Changes in NFPA Standard For Portable Extinguishers

Changes in NFPA Standard For Portable Extinguishers

DEPARTMENTS

Industrial Fire Safety

National Fire Protection Association Standard No. 10, “Installation of Portable Fire Extinguishers,” was amended at the NFPA annual meeting last May. The changes should be noted in your copies of the standard until new individual pamphlets or National Fire Code Volume 8 are available so that your inspections, reports and advice to others will be correct.

In many case, we will comment on particular numbered sections, reflecting our personal feelings from the long-neglected user viewpoint.

Paragraph 1011 was amended to insert after No. 12A—Halon 1301 systems, “No. 12B—Halon 1211 systems.”

Paragraph 1040 now reads: “The requirements given herein are minimum. Portable extinguishers are intended as a first line of defense to cope with fires of limited size. They are needed even though the property is equipped with automatic sprinklers, standpipe and hose, or other fixed protection equipment.”

Paragraph 1050 now reads: “The method of operation of an extinguisher shall be indicated prominently on the extinguisher and shall face outward.” This is an excellent change as previously the information had only to be prominently displayed.

Condensed instructions: Paragraph 1051 now states: “An instruction manual shall be provided with each extinguisher giving condensed instructions and cautions necessary to the installation, operation, inspection and maintenance. The manual may be specific to the extinguisher involved or it may cover many types.
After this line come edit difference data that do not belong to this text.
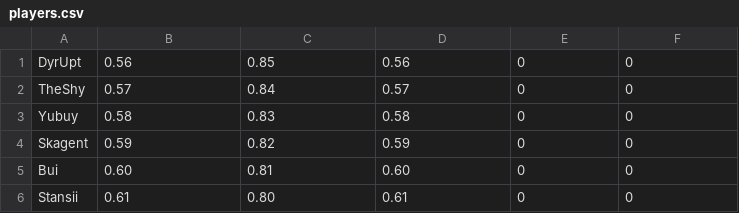
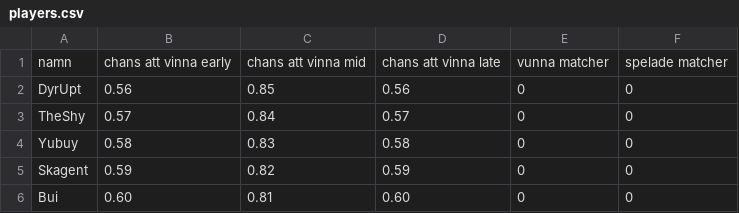
Before and after one commit to KyleBoBa/p_uppgift, a CSV file: players.csv, drawn as a sheet; only a part is shown; the shorter side is filled out with more unchanged rows; the diff names each change by its address in the sheet, - before the commit and + after, or states it on an @@ line.

```diff
--- a/players.csv
+++ b/players.csv
+row 1: namn | chans att vinna early | chans att vinna mid | chans att vinna late | vunna matcher | spelade matcher
```
Also changed, not shown: 2 other files.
The manual shall refer to ‘Installation of Portable Fire Extinguishers,’ NFPA No. 10 and to ‘Maintenance and Use of Portable Fire Extinguishers,’ NFPA No. 10A, as sources of detailed instructions.” This calls for a very important enclosure in every extinguisher box.

Revised Paragraph 1220 says: “Extinguishers shall be conspicuously located where they will be readily accessible and immediately available in the event of fire. They shall be located along normal paths of travel, including exits from an area.”

Paragraph 1222 was deleted because it was in conflict with A-1222, which has been renumbered A-1220.

To Paragraph 1231, which limits the heights of extinguishers above the floor, this sentence was added: “In no case shall the clearance between the bottom of the extinguisher and the floor be less than 4 inches.”

Why must heights be involved? Why are not accessibility and marking the only necessary criteria? The industrial user, by being forced to comply with height limitations, is suffering tremendous replacement costs because of physical damage to units previously hung out of harm’s way.

Rating system: The note was removed from Paragraph 2110 and made into Paragraph 2111: “The classification and rating system described in this standard is that used by Underwriters’ Laboratories, Inc., and Underwriter’s Laboratories of Canada and is based on extinguishing preplanned fires of determined size and description as follows: Class A rating—wood and excelsior: Class B rating—2-inch depth n-heptane in square pans; Class C rating—(as per present text); Class D rating—(as per present text).”

The words, “of the operator,” were added to Paragraph 2113, and Paragraphs 3120 and 3130 were both amended to insert “bromochlorodifluoromethane” after “bromotrifluoromethane.”

In Chapter 3, a Paragraph 3291 was added: “In warehouse occupancies, extinguishers shall be provided based on the nature of the hazard and the occupancy conditions. The type, size, number, and placement shall be as determined by NFPA Standards No. 231, No. 231B and No. 231C.”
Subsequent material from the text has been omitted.